Mulch

Perhaps you’ve noticed that the weather is a tad hot and dry for much of the United States this summer. Lack of rain and record high temperatures have decimated crops, and backyard and container gardens may be feeling the stress, too. But gardening in a drought is possible. There are a few ways to keep precious produce from completely frying before the season concludes.

1. Water in the a.m.: There’s not as much direct sun in the morning, so less water will evaporate.

2. Give the following plants the highest priority: Some communities face water restrictions during a drought. If you live in such a community, give these plants water first:

  • Newly planted trees, shrubs and perennials
  • Newly seeded lawns or repaired lawn areas (keep in mind some grass varieties don’t need as much water. Check out what’s native in your area.)
  • Plants on sandy soils or windy and exposed sites
  • Vegetables when flowering

3. Invest in a soaker hose: Soaker hoses drip out water – a much better choice than those ridiculous sprinklers that spray water everywhere. The hoses provide slow, deep soaking for garden soil.

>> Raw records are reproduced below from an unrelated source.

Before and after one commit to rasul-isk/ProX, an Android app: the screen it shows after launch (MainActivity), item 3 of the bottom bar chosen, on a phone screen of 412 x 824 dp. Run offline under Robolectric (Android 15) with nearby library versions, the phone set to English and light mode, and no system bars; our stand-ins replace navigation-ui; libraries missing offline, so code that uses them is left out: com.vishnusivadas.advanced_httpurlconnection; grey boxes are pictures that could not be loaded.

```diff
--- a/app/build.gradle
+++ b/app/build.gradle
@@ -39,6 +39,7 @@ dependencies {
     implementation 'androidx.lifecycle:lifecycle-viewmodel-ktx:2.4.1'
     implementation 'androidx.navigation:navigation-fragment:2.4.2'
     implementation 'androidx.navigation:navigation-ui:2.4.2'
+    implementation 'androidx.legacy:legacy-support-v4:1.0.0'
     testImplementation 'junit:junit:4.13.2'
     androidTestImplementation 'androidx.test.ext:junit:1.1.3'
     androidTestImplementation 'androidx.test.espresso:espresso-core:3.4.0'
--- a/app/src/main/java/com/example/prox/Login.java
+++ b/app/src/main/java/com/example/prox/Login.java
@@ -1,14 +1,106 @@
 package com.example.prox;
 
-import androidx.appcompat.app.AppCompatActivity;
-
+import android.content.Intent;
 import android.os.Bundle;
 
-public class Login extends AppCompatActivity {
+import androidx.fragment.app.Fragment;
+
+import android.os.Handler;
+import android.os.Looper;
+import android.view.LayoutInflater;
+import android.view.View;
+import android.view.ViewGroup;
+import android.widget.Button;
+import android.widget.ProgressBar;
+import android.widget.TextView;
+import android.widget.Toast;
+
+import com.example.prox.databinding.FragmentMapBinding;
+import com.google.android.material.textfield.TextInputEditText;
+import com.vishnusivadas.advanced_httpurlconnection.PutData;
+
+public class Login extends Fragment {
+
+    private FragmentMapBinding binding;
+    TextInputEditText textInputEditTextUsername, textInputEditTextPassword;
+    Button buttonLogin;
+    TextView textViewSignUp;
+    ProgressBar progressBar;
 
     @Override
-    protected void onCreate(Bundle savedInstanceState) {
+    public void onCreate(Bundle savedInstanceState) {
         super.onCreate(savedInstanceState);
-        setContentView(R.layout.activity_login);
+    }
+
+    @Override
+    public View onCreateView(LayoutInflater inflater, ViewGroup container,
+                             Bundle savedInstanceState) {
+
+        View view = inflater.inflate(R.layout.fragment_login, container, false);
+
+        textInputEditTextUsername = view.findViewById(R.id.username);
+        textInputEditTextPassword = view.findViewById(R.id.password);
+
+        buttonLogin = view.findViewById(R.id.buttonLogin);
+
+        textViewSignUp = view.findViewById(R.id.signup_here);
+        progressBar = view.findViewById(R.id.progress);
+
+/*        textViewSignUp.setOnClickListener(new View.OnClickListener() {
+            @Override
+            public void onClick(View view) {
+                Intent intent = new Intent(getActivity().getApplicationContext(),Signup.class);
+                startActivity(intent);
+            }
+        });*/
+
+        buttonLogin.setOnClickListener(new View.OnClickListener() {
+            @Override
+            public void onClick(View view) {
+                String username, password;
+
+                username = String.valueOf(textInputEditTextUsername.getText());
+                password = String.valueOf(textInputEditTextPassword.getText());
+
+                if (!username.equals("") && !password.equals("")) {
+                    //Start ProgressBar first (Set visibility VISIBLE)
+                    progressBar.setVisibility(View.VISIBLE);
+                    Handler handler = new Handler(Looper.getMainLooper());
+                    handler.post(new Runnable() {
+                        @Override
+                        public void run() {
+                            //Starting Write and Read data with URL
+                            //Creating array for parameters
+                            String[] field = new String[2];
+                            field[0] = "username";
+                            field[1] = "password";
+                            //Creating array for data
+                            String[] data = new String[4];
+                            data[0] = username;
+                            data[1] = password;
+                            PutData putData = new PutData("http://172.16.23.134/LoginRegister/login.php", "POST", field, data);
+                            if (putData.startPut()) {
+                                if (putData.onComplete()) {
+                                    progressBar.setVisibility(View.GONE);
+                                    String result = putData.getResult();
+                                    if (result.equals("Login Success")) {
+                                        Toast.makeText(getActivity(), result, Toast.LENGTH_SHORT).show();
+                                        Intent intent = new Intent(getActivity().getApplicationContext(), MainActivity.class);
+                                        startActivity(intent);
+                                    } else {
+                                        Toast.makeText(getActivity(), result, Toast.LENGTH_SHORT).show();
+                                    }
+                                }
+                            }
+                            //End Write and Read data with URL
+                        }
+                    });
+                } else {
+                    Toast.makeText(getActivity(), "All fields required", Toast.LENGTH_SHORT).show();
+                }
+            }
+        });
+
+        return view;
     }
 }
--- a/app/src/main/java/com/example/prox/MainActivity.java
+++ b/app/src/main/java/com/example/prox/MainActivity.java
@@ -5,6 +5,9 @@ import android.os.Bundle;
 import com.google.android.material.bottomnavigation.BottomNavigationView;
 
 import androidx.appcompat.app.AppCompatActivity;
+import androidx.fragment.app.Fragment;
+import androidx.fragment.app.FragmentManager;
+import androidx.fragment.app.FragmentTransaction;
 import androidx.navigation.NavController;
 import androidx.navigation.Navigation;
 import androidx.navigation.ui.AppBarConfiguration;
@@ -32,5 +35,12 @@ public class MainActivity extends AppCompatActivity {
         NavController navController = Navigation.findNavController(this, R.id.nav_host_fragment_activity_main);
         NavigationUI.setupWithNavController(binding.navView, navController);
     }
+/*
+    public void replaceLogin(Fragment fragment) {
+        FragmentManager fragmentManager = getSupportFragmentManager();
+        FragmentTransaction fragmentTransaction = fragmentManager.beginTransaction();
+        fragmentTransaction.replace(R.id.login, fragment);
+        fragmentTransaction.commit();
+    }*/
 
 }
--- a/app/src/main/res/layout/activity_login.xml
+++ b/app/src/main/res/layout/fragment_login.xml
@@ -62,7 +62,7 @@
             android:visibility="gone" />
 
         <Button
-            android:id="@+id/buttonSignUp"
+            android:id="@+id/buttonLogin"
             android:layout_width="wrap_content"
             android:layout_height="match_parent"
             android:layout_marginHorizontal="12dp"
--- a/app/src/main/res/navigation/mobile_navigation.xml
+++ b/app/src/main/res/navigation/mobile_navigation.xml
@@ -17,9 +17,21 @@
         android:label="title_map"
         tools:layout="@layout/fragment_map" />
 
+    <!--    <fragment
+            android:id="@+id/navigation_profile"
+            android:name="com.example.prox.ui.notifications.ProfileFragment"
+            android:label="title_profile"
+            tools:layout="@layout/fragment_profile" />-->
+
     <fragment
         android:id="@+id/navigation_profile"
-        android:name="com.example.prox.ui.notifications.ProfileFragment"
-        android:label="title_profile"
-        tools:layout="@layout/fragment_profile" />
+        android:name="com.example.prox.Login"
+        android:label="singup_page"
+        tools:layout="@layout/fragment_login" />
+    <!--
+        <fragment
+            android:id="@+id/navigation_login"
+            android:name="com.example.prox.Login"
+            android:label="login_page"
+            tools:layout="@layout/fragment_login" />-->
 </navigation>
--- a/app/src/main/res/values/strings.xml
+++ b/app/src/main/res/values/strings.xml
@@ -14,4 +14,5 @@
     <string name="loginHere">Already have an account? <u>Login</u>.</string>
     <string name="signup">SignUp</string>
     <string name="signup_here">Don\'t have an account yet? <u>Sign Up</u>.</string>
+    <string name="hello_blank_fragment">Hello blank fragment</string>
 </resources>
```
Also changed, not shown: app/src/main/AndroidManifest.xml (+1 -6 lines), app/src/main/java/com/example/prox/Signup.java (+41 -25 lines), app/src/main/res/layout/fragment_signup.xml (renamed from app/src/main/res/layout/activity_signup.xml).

4. Mulch!: Place 3 to 6 inches of mulch around soaker hoses, amongst plants and in pots to keep water runoff low.

5. Move pots around: Move potted veggies to shaded areas.

6. String up shade netting: Cover plants that are in direct sunlight with garden fabric. The fabric will shade greens from the sun’s dangerous rays. Some of the shade netting sold at Gardner’s Supply Company is made of UV-stabilized polyethylene. The netting can cut sun by 50 percent and allow cool air to circulate. Netting and garden fabric also can protect plants from wind, insects and plant diseases.

7. Rain barrel: Yes, we know – drought = no rain. It’s still not a terrible idea to invest in a rain barrel. When it does rain, harvest water runoff and use it during another dry bought.

8. If it’s too late: You tried to save your veggies, but don’t fret. You still have a chance to reap a bountiful harvest this fall. Get plants going and transferred outside in the next few weeks, heed the former mentioned tips and enjoy fresh produce in mid-September through early November (if not longer!).

Resources:

http://pss.uvm.edu/ppp/pubs/oh72drought.htm

http://www.huffingtonpost.com/2012/07/30/drought-gardening-tips-water-conservation_n_1720572.html#slide=1301015

Image: hoskingindustries